Exercise aim: What lines of the data include the string "cfig"? Copy them all.

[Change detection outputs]

*** Begin section ***

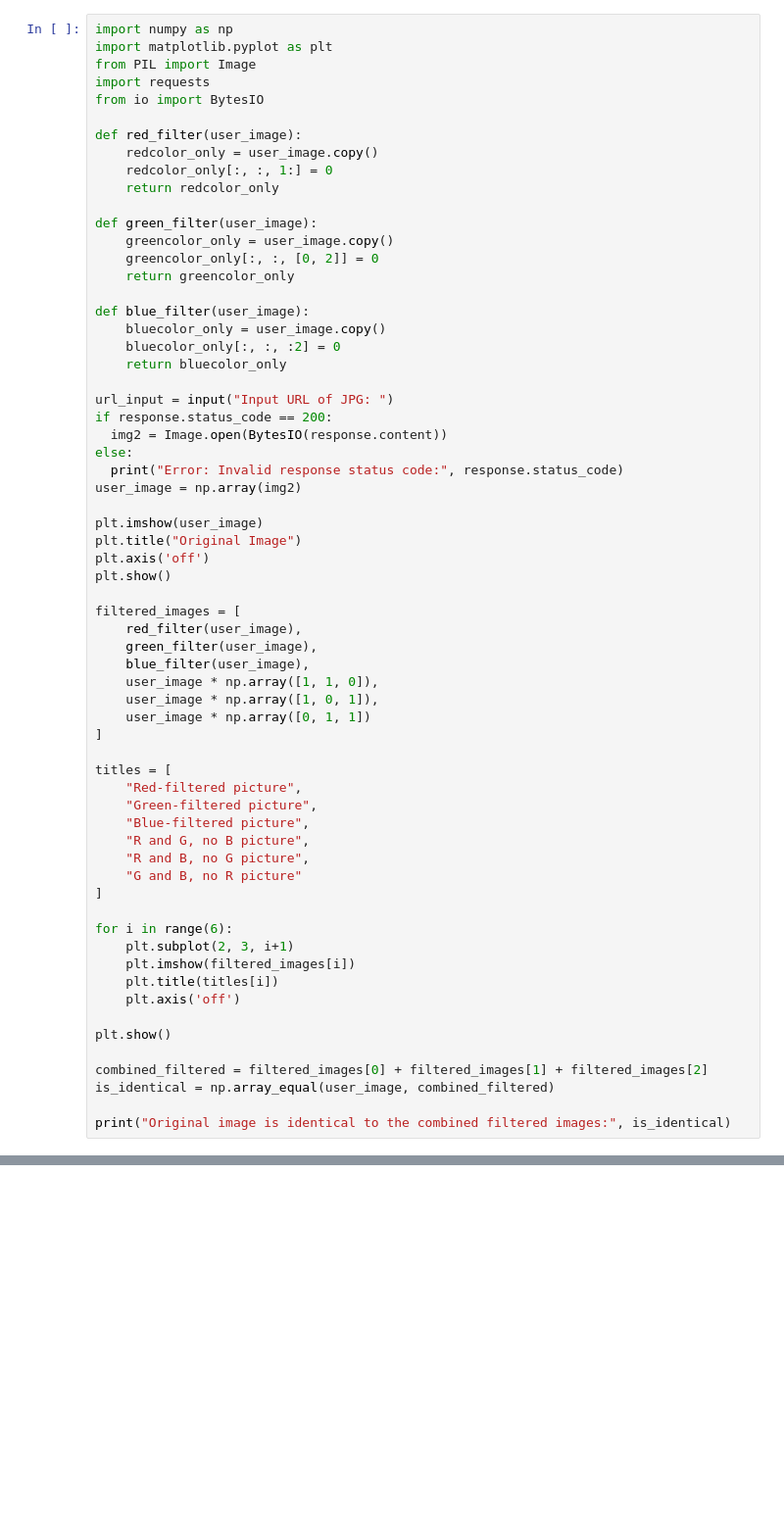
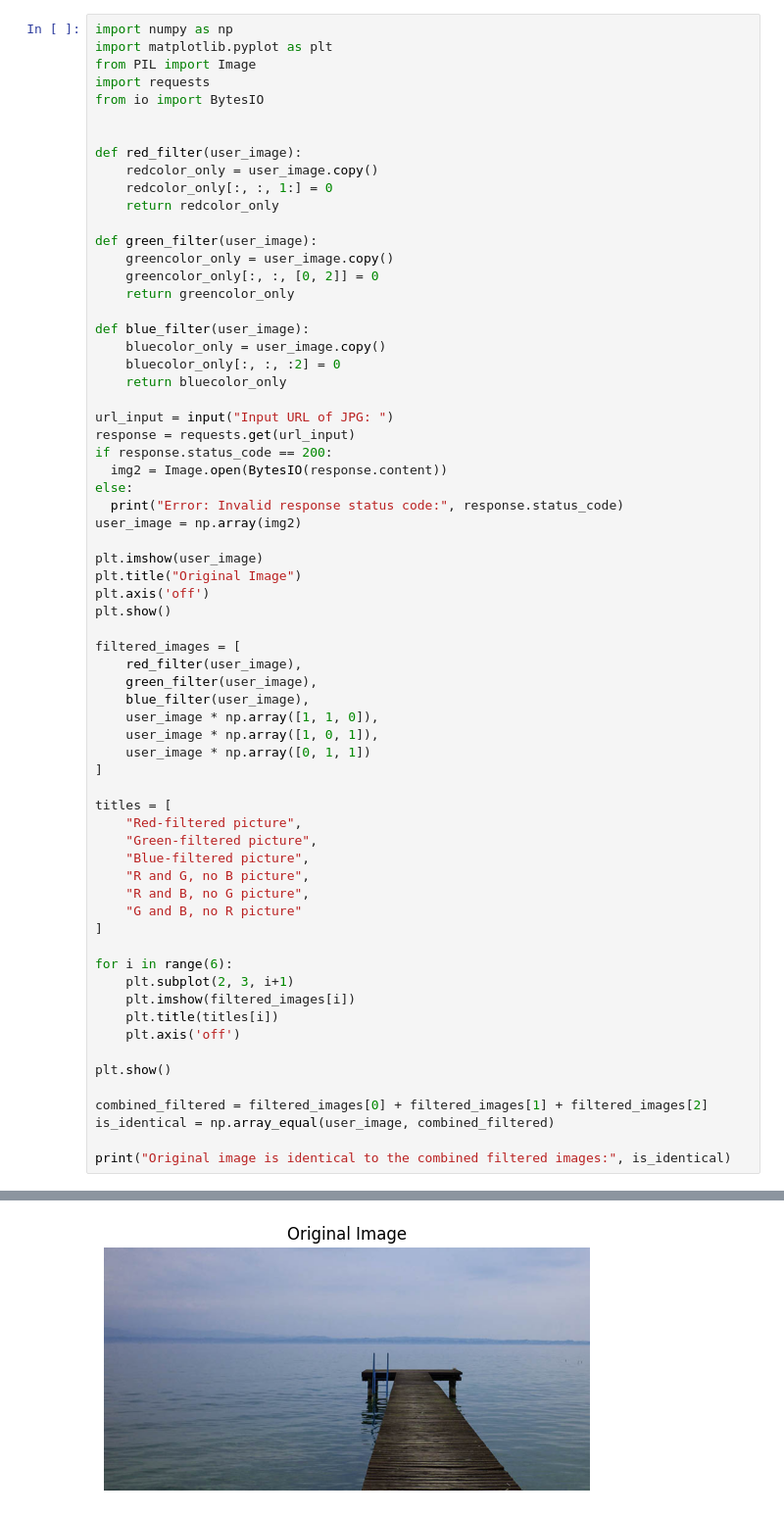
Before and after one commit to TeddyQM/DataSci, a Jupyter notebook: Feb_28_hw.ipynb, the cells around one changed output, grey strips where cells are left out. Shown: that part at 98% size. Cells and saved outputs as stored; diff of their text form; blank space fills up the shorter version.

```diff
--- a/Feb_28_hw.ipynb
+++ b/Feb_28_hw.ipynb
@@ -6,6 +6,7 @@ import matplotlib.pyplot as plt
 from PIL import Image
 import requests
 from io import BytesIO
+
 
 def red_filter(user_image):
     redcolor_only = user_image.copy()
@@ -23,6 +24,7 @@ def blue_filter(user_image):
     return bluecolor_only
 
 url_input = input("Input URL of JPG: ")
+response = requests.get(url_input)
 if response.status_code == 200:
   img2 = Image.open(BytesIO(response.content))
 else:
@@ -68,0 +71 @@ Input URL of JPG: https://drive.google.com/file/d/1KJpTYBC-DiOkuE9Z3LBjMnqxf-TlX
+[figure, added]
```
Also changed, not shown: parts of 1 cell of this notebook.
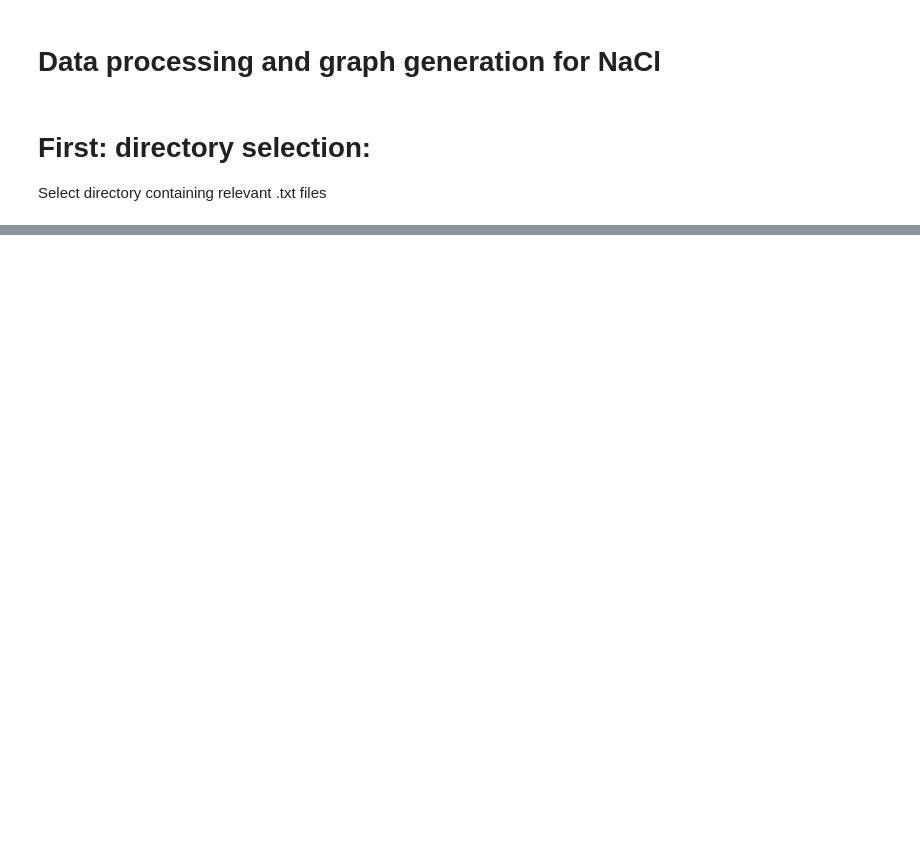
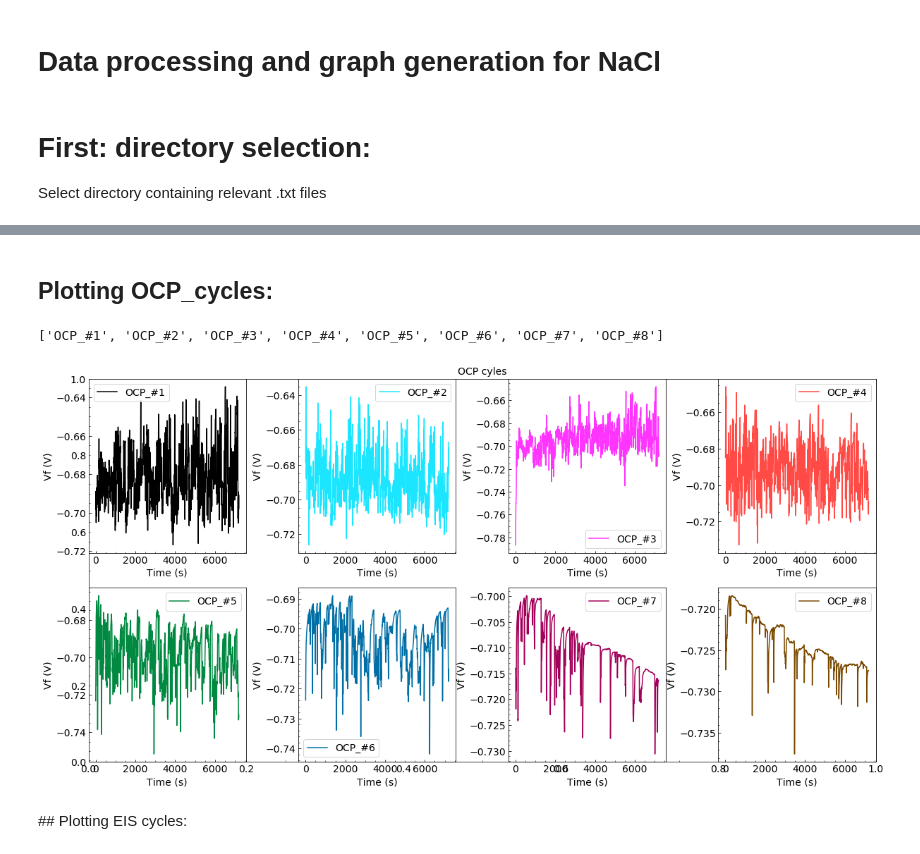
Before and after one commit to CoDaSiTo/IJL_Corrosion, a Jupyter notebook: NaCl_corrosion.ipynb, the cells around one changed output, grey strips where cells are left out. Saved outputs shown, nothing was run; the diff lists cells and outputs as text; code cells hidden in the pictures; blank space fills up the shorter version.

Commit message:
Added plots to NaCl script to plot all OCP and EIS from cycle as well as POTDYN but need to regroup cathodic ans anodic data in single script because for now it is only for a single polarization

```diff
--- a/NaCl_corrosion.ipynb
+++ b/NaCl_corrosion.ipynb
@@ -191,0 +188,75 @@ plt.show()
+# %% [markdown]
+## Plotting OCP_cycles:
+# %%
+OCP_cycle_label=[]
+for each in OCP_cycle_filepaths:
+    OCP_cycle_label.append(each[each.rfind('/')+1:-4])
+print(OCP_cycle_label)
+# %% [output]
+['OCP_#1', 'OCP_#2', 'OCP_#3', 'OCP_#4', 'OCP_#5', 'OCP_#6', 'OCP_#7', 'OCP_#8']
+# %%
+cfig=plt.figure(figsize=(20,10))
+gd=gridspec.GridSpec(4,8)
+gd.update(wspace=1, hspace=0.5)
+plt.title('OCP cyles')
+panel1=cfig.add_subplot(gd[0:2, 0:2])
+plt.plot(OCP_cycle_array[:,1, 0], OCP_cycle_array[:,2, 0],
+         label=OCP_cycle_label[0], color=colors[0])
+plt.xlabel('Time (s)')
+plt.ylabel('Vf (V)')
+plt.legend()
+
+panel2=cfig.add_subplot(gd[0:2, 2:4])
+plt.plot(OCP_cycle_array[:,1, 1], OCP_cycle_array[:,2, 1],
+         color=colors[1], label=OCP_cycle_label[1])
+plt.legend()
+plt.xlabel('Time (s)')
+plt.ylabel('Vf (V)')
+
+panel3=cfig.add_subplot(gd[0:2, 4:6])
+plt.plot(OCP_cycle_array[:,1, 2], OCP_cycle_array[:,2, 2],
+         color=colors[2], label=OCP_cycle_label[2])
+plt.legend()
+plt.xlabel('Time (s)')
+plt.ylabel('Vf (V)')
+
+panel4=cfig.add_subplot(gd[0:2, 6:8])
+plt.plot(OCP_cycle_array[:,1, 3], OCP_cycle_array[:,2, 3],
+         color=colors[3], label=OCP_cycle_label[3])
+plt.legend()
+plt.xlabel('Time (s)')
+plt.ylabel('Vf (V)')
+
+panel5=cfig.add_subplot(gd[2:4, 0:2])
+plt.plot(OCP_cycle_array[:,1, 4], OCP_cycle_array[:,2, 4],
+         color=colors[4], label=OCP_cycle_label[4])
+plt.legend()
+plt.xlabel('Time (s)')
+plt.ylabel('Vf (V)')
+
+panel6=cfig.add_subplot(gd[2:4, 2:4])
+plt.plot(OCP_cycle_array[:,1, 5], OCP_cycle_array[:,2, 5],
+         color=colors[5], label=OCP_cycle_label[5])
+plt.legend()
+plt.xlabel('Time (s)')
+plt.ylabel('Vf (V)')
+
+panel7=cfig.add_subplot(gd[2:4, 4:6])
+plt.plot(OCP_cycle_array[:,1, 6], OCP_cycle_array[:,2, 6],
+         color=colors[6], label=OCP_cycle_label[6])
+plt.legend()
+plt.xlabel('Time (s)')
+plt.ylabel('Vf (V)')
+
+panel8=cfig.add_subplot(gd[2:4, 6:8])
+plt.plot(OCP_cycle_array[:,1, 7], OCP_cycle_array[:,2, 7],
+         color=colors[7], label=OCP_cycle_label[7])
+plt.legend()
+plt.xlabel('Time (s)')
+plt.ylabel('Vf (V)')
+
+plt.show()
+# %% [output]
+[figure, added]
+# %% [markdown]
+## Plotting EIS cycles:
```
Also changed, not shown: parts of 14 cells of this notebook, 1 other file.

*** End section ***

Exercise answer:
+cfig=plt.figure(figsize=(20,10))
+panel1=cfig.add_subplot(gd[0:2, 0:2])
+panel2=cfig.add_subplot(gd[0:2, 2:4])
+panel3=cfig.add_subplot(gd[0:2, 4:6])
+panel4=cfig.add_subplot(gd[0:2, 6:8])
+panel5=cfig.add_subplot(gd[2:4, 0:2])
+panel6=cfig.add_subplot(gd[2:4, 2:4])
+panel7=cfig.add_subplot(gd[2:4, 4:6])
+panel8=cfig.add_subplot(gd[2:4, 6:8])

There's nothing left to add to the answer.